## RECORDS FOR PROCESSING
────────────────

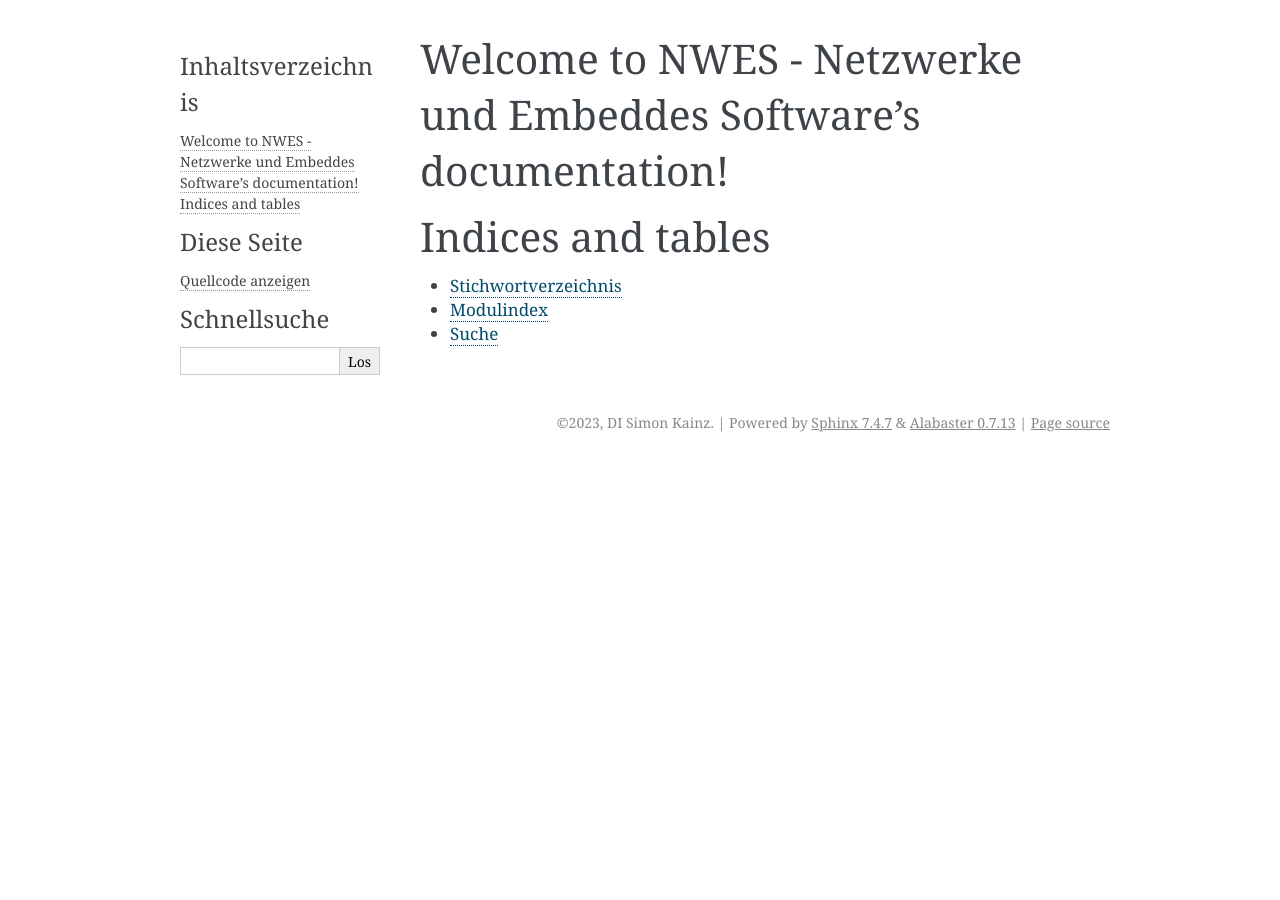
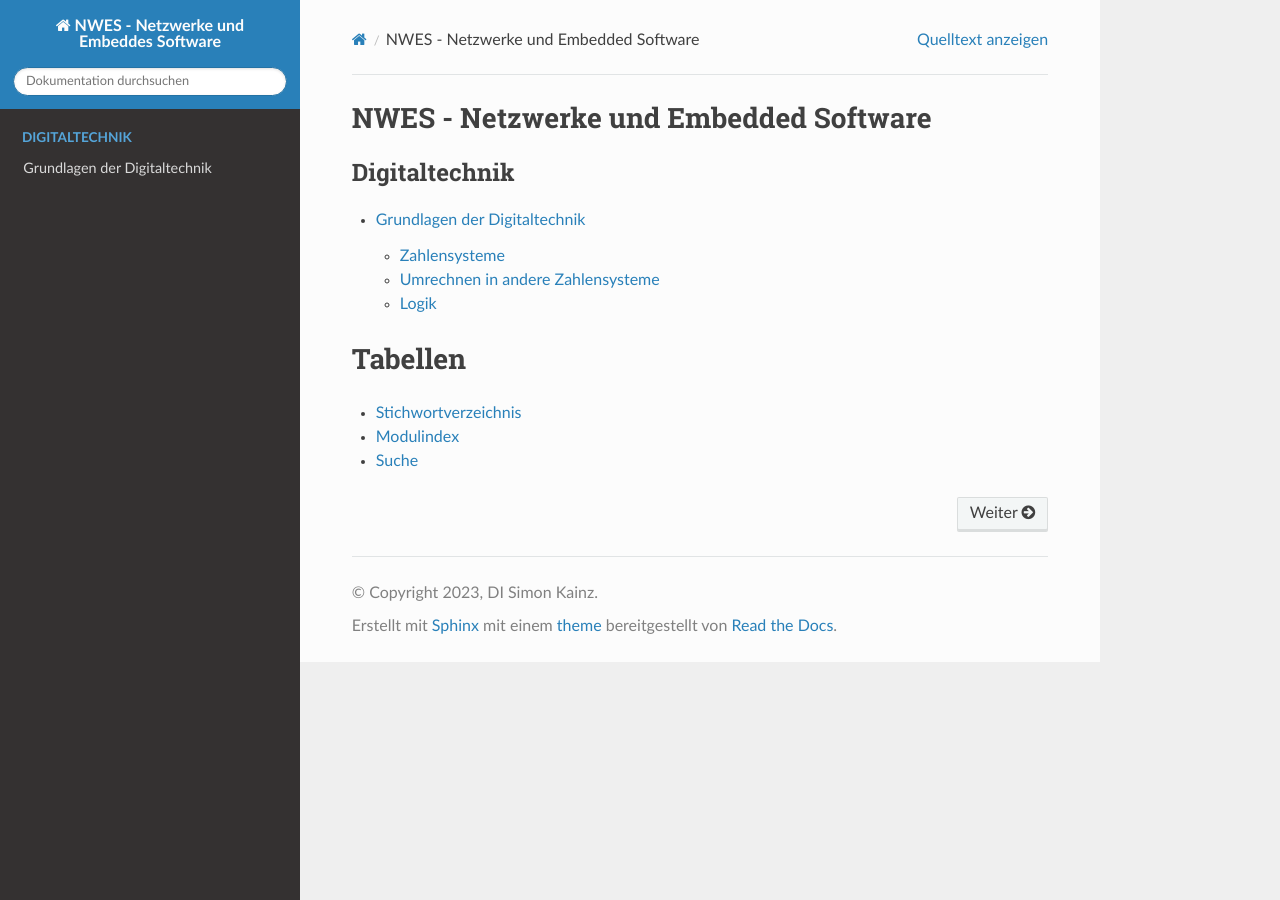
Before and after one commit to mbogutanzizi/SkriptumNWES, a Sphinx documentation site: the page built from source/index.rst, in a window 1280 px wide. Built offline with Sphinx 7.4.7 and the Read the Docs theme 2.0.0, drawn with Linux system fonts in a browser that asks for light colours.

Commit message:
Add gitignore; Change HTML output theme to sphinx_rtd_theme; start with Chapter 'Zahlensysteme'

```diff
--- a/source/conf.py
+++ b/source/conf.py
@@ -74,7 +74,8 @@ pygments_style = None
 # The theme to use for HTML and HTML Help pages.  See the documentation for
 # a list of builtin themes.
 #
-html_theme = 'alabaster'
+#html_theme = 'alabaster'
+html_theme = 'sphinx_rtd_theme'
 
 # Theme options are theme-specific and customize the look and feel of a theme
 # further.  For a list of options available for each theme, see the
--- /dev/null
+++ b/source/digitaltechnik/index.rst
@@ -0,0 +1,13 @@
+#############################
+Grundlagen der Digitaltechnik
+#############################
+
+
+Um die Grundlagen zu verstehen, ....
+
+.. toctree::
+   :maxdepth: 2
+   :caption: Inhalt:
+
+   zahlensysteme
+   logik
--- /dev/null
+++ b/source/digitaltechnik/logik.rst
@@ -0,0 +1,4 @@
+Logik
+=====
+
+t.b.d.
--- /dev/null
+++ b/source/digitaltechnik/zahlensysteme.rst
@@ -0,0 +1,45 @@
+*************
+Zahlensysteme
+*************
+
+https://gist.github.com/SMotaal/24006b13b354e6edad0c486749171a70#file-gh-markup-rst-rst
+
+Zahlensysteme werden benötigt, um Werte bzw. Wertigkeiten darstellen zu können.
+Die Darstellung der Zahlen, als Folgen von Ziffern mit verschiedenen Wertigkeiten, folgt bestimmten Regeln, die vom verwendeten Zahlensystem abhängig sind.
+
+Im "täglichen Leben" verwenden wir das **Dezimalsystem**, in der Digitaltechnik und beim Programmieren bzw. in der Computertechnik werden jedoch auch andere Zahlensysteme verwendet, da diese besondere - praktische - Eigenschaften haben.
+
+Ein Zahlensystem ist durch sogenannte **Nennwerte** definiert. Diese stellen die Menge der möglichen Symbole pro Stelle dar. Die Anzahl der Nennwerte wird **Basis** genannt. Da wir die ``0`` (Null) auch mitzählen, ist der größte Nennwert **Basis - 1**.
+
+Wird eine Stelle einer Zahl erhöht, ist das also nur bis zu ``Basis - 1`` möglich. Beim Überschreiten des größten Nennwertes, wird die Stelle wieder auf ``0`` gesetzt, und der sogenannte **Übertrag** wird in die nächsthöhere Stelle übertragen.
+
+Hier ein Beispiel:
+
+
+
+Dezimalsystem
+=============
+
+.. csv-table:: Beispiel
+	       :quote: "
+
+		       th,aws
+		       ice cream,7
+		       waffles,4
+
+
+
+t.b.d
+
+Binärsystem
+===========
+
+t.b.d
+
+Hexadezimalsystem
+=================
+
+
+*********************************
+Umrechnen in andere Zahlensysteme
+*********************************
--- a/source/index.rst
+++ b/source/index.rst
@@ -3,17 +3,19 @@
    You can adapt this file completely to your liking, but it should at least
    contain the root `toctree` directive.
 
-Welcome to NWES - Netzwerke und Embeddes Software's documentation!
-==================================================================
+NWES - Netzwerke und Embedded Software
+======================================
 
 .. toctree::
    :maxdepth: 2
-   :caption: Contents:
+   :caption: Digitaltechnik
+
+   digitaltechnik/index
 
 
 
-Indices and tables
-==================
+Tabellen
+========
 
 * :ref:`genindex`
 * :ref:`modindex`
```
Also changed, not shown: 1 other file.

────────────────

## WHAT THE EXERCISE ASKS
Each line of the data should be printed again exactly. Please leave pictures out.

## ANSWER SECTION
Before and after one commit to mbogutanzizi/SkriptumNWES, a Sphinx documentation site: the page built from source/index.rst, in a window 1280 px wide. Built offline with Sphinx 7.4.7 and the Read the Docs theme 2.0.0, drawn with Linux system fonts in a browser that asks for light colours.

Commit message:
Add gitignore; Change HTML output theme to sphinx_rtd_theme; start with Chapter 'Zahlensysteme'

```diff
--- a/source/conf.py
+++ b/source/conf.py
@@ -74,7 +74,8 @@ pygments_style = None
 # The theme to use for HTML and HTML Help pages.  See the documentation for
 # a list of builtin themes.
 #
-html_theme = 'alabaster'
+#html_theme = 'alabaster'
+html_theme = 'sphinx_rtd_theme'
 
 # Theme options are theme-specific and customize the look and feel of a theme
 # further.  For a list of options available for each theme, see the
--- /dev/null
+++ b/source/digitaltechnik/index.rst
@@ -0,0 +1,13 @@
+#############################
+Grundlagen der Digitaltechnik
+#############################
+
+
+Um die Grundlagen zu verstehen, ....
+
+.. toctree::
+   :maxdepth: 2
+   :caption: Inhalt:
+
+   zahlensysteme
+   logik
--- /dev/null
+++ b/source/digitaltechnik/logik.rst
@@ -0,0 +1,4 @@
+Logik
+=====
+
+t.b.d.
--- /dev/null
+++ b/source/digitaltechnik/zahlensysteme.rst
@@ -0,0 +1,45 @@
+*************
+Zahlensysteme
+*************
+
+https://gist.github.com/SMotaal/24006b13b354e6edad0c486749171a70#file-gh-markup-rst-rst
+
+Zahlensysteme werden benötigt, um Werte bzw. Wertigkeiten darstellen zu können.
+Die Darstellung der Zahlen, als Folgen von Ziffern mit verschiedenen Wertigkeiten, folgt bestimmten Regeln, die vom verwendeten Zahlensystem abhängig sind.
+
+Im "täglichen Leben" verwenden wir das **Dezimalsystem**, in der Digitaltechnik und beim Programmieren bzw. in der Computertechnik werden jedoch auch andere Zahlensysteme verwendet, da diese besondere - praktische - Eigenschaften haben.
+
+Ein Zahlensystem ist durch sogenannte **Nennwerte** definiert. Diese stellen die Menge der möglichen Symbole pro Stelle dar. Die Anzahl der Nennwerte wird **Basis** genannt. Da wir die ``0`` (Null) auch mitzählen, ist der größte Nennwert **Basis - 1**.
+
+Wird eine Stelle einer Zahl erhöht, ist das also nur bis zu ``Basis - 1`` möglich. Beim Überschreiten des größten Nennwertes, wird die Stelle wieder auf ``0`` gesetzt, und der sogenannte **Übertrag** wird in die nächsthöhere Stelle übertragen.
+
+Hier ein Beispiel:
+
+
+
+Dezimalsystem
+=============
+
+.. csv-table:: Beispiel
+	       :quote: "
+
+		       th,aws
+		       ice cream,7
+		       waffles,4
+
+
+
+t.b.d
+
+Binärsystem
+===========
+
+t.b.d
+
+Hexadezimalsystem
+=================
+
+
+*********************************
+Umrechnen in andere Zahlensysteme
+*********************************
--- a/source/index.rst
+++ b/source/index.rst
@@ -3,17 +3,19 @@
    You can adapt this file completely to your liking, but it should at least
    contain the root `toctree` directive.
 
-Welcome to NWES - Netzwerke und Embeddes Software's documentation!
-==================================================================
+NWES - Netzwerke und Embedded Software
+======================================
 
 .. toctree::
    :maxdepth: 2
-   :caption: Contents:
+   :caption: Digitaltechnik
+
+   digitaltechnik/index
 
 
 
-Indices and tables
-==================
+Tabellen
+========
 
 * :ref:`genindex`
 * :ref:`modindex`
```
Also changed, not shown: 1 other file.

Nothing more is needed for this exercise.